Dealer-customer and inter-dealer trading in a fragmented spot market

BIS Quarterly Review  |  December 2022  | 
05 December 2022

Trading activity in the FX markets is fragmented across a range of venues and liquidity providers (Markets Committee (2018)).icon Before the turn of the millennium, the FX market was a "plain vanilla" OTC market, with trading dominated by major dealers. While still retaining its OTC structure, a multitude of other venues and providers has emerged since then (see eg Chaboud et al (2022)).icon  For three decades, two electronic brokers, Reuters (now Refinitiv) Matching and Electronic Broking Services (EBS) Market, have been especially important for the inter-dealer spot market. Often referred to as the "primary venues", they are organised as central limit order books (CLOBs). They have been the main sources of reference prices for the entire spot market.icon But there are also more than 30 secondary venues in the dealer-customer market segment, which has grown strongly in recent years, especially when compared with primary market activity (Graph B1). Customers can also trade directly with more than 20 dealers via proprietary single-dealer platforms (SDPs) or obtain direct prices streams from more than a dozen PTFs.icon

Trading volumes on the primary venues have been declining for over a decade (Graph B2, panel A).icon One reason is more internalisation. Another is that dealers were weary of adverse selection by PTFs engaging in high-frequency trading strategies (HFTs) after PTFs gained access to these venues in mid-2000s. In an attempt to insulate bank dealers from what were perceived as "toxic" HFT strategies, primary venues have subsequently introduced "speed bumps" to level the playing field. A third reason is the greater use of execution algorithms that help users, including dealers, to slice orders into smaller pieces and to distribute these efficiently across different venues. In 2020, execution algorithms were estimated to account for 10–20% of global FX spot trading (Markets Committee (2020)).icon  Last, PTFs often hedge the risk arising from liquidity provision to customers using futures rather than going to the primary venues. In part for this reason, futures markets have emerged as another locus for price discovery in currency markets alongside the primary venues (Chaboud et al (2021)).icon

Despite their downward trend, volumes on primary venues have typically jumped with volatility but not so this year. Some inter-dealer trading volumes have typically gravitated back to primary venues during volatile conditions (Moore et al (2016)),icon so that volumes rose as volatility increased (Graph B2, panels B and C).icon After an initial rise of trading on primary venues in early 2022, trading volumes remained flat as volatility continued to rise.
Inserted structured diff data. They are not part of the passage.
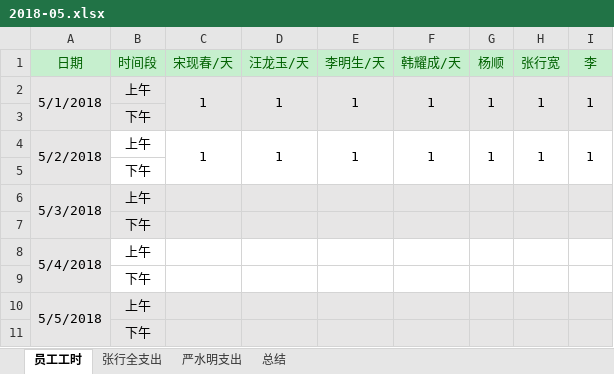
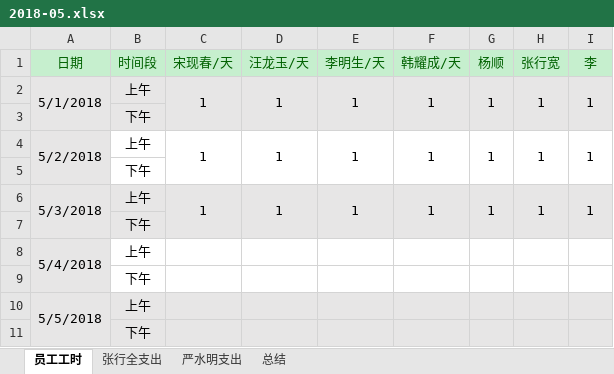
Before and after one commit to zackxingquan/2018-05, an Excel workbook: 2018-05.xlsx, sheet 员工工时, drawn as a sheet; only a part is shown; values as stored, in another font and other column widths than the file's, no borders; removed rows and columns are numbered as before the commit, all else as after; the diff names each change by its address in the sheet, - before the commit and + after, or states it on an @@ line.

Commit message:
5-3

```diff
--- a/2018-05.xlsx (sheet 员工工时)
+++ b/2018-05.xlsx (sheet 员工工时)
-row 6: 5/3/2018 | 上午
+row 6: 5/3/2018 | 上午 | 1 | 1 | 1 | 1 | 1 | 1 | 1
```
Also changed, not shown: sheet 张行全支出.
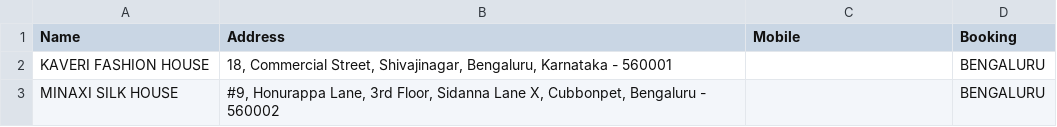
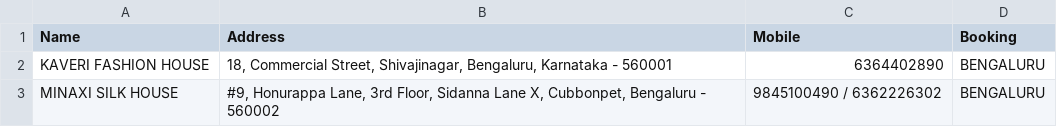
Before and after one commit to Melroy09-10/jayalaxmi__111, a CSV file: JAYALAXMI_DOCUMENT_SYSTEM/Customer_Records/customers.csv, drawn as a sheet.

```diff
--- a/JAYALAXMI_DOCUMENT_SYSTEM/Customer_Records/customers.csv
+++ b/JAYALAXMI_DOCUMENT_SYSTEM/Customer_Records/customers.csv
@@ -1,3 +1,3 @@
 Name,Address,Mobile,Booking
-KAVERI FASHION HOUSE,"18, Commercial Street, Shivajinagar, Bengaluru, Karnataka - 560001",,BENGALURU
-MINAXI SILK HOUSE,"#9, Honurappa Lane, 3rd Floor, Sidanna Lane X, Cubbonpet, Bengaluru - 560002",,BENGALURU
+KAVERI FASHION HOUSE,"18, Commercial Street, Shivajinagar, Bengaluru, Karnataka - 560001",6364402890,BENGALURU
+MINAXI SILK HOUSE,"#9, Honurappa Lane, 3rd Floor, Sidanna Lane X, Cubbonpet, Bengaluru - 560002",9845100490 / 6362226302,BENGALURU
```
Also changed, not shown: 3 other files.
This divergence may reflect several factors, including stagnating customer volumes, some decline in PTF activity, including on primary venues, higher internalisation ratios, more risk management with related parties, and a greater share of direct electronic execution even among dealers.icon

icon The views expressed are those of the authors and do not necessarily reflect those of the Bank for International Settlements. icon Markets Committee, "Monitoring fast-paced electronic markets", report submitted by a Study Group, Markets Committee Papers, no 10, 2018. icon A Chaboud, D Rime and V Sushko, "The foreign exchange market", in R Gurkaynak and J Wright (eds), The Research Handbook of Financial Markets, available on SSRN, 2022. icon The time series shown in the graph overstate the turnover on primary venues because the publicly available data from EBS (CME/NEX Group) and Refinitiv include volumes traded on some of their other platforms. icon Markets Committee, "FX execution algorithms and market functioning", report submitted by a Study Group, Markets Committee Papers, no 13, 2022. icon A Chaboud, A Dao and C Vega, "What makes HFT tick? Tick size changes and information advantage in a market with fast and slow traders", available on SSRN, 2021. icon A Moore, A Schrimpf and V Sushko, "Downsized FX markets: causes and implications", BIS Quarterly Review, December, 2016, pp 35–51.